┌──

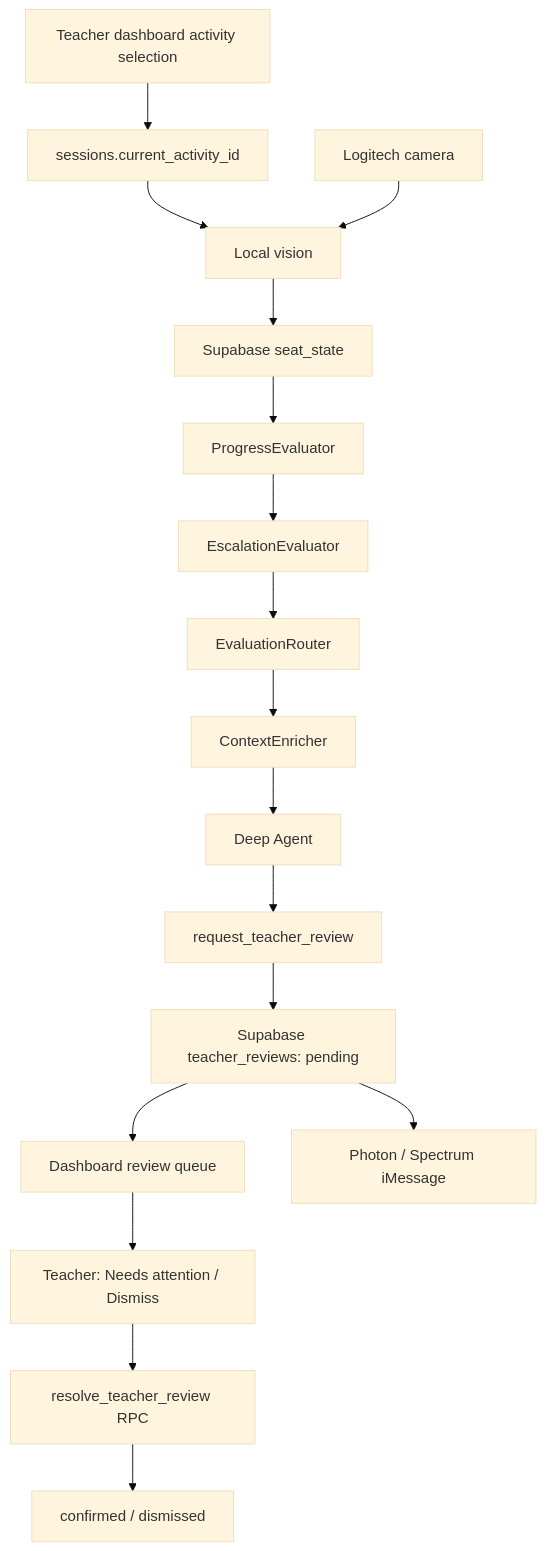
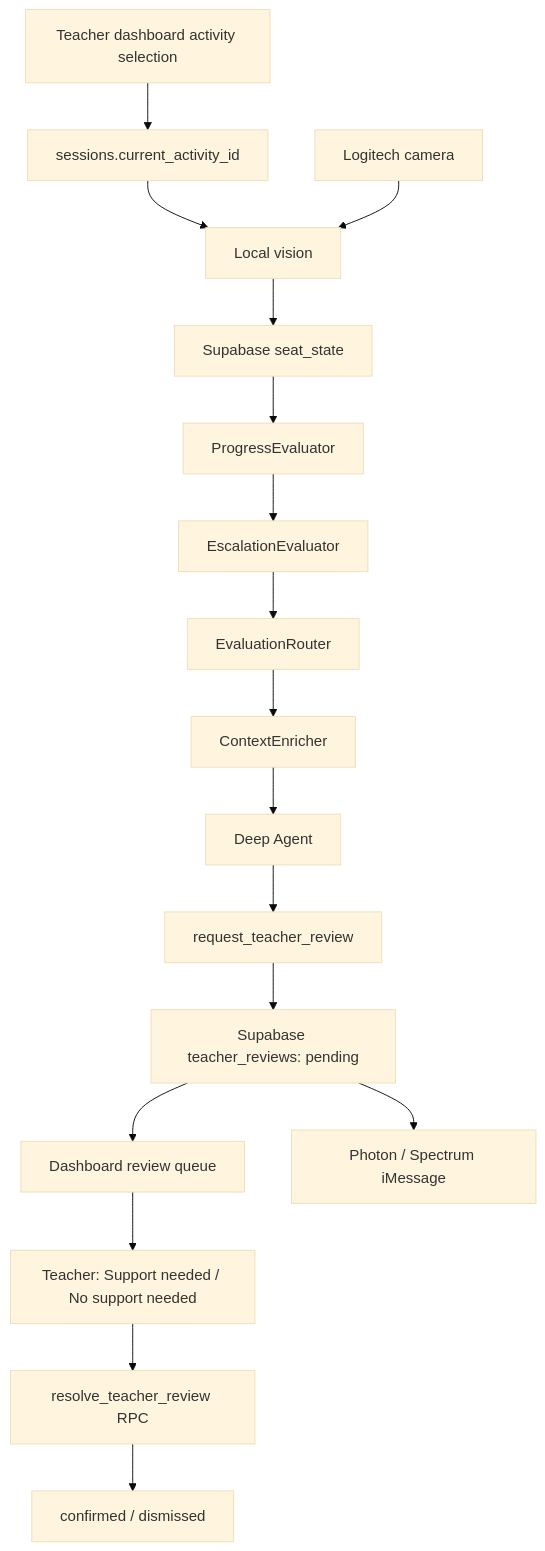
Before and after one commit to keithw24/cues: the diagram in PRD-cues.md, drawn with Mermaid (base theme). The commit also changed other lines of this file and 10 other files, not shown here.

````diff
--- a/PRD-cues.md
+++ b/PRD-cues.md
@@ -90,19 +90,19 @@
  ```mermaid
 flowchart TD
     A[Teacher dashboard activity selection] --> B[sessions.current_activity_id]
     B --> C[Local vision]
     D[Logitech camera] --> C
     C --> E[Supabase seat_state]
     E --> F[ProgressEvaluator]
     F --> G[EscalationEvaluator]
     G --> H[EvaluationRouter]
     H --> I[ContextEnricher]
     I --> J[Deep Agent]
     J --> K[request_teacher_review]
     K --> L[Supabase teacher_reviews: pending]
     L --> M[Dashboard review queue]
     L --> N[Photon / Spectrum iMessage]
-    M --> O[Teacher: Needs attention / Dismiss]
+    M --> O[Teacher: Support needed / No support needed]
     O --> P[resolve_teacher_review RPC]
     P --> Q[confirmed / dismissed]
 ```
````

└──

**Directions for this task:** Each line in the data that has the word "Supabase" counts once; state how many such lines there are, without comment.

**Response:** 2